“People should try to learn to live with them,” says corresponding study author Andy Davis, a research scientist in the Odum School of Ecology, in a press release. “If they’re literally in your way, I can see taking a web down and moving them to the side, but they’re just going to be back next year.”
“The way I see it, there’s no point in excess cruelty where it’s not needed,” adds study co-author Benjamin Frick, an undergraduate researcher in the School of Ecology. “You have people with saltwater guns shooting them out of the trees and things like that, and that’s really just unnecessary.”
Researchers compared the Joro spider to its closely-related arachnid cousin, the golden silk spider. First arriving in the U.S. southeast from the tropics roughly 160 years ago, the golden silk spider has remained contained to the SE region due to its vulnerability to cold.
Up until now, scientists were unsure if Joros were similarly ill suited to endure cold weather. In pursuit of some answers the research team analyzed data provided by iNaturalist to track sightings of the spiders across Georgia over the past year. iNaturalist is a joint project between the California Academy of Sciences and National Geographic Society aimed at creating an accurate database of the locations where various wildlife species live. Additional tests were also conducted to gauge the Joro’s cold tolerance. More specifically, researchers tracked Joros’ metabolic, heart, and survival rates during a short exposure period to cold weather.
All in all, the analysis found that Joro spiders are actually quite different than golden silk arachnids. The Joro can survive in colder weather. These spiders have about double the metabolism as their relatives, a 77 percent higher heart rate, and are capable of surviving a brief freeze that would certainly kill most of their cousins. So, the Joro appears more than able to spread beyond the Southeast United States.

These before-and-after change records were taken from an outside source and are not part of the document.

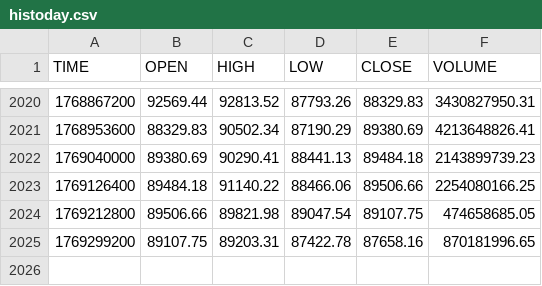
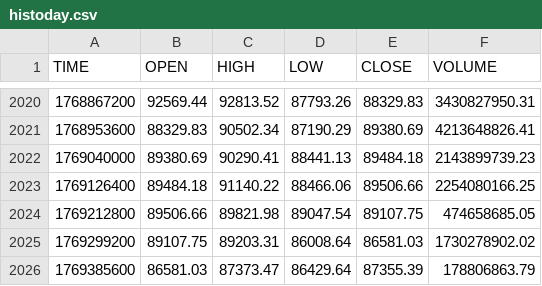
Before and after one commit to stpunos/bitcoin-datasets, a CSV file: data/coindesk/histoday.csv, drawn as a sheet; only a part is shown, gaps mark what is left out.

```diff
--- a/data/coindesk/histoday.csv
+++ b/data/coindesk/histoday.csv
@@ -2024,2 +2024,3 @@ TIME,OPEN,HIGH,LOW,CLOSE,VOLUME
 1769212800,89506.66,89821.98,89047.54,89107.75,474658685.05
-1769299200,89107.75,89203.31,87422.78,87658.16,870181996.65
+1769299200,89107.75,89203.31,86008.64,86581.03,1730278902.02
+1769385600,86581.03,87373.47,86429.64,87355.39,178806863.79
```
Also changed, not shown: data/coindesk/histohour.csv, data/coindesk/hourly_social_data.csv, 2 other files.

Moreover, the Joro is widespread within its native country of Japan, which just so happens to have a climate quite similar to the U.S., and about the same latitude. “Just by looking at that, it looks like the Joros could probably survive throughout most of the Eastern Seaboard here, which is pretty sobering,” Davis explains.
Joros are also known to engage in “ballooning,” which means using their silks to carry them across the wind to new locations. Ballooning is a big reason why Joros are all over Georgia right now. When new hatchlings emerge each spring, they balloon along to new locations. That being said, humans play a part as well.
“The potential for these spiders to be spread through people’s movements is very high,” Frick adds. “Anecdotally, right before we published this study, we got a report from a grad student at UGA who had accidentally transported one of these to Oklahoma.”
Joro’s path to America
How did the Joro end up in the United States in the first place? Study authors agree the spiders likely immigrated via shipping containers. Similarly, Joros are just as likely to reach new frontiers elsewhere on the planet by stowing away in another shipping container or piece of luggage.
Ultimately, though, study authors reiterate that the Joro spider is a nuisance, not a legitimate threat to humans or pets. A Joro spider will only bite if absolutely cornered, and their fangs usually fail to break human skin.
“There’s really no reason to go around actively squishing them,” Frick concludes. “Humans are at the root of their invasion. Don’t blame the Joro spider.”
The study is published in Physiological Entomology.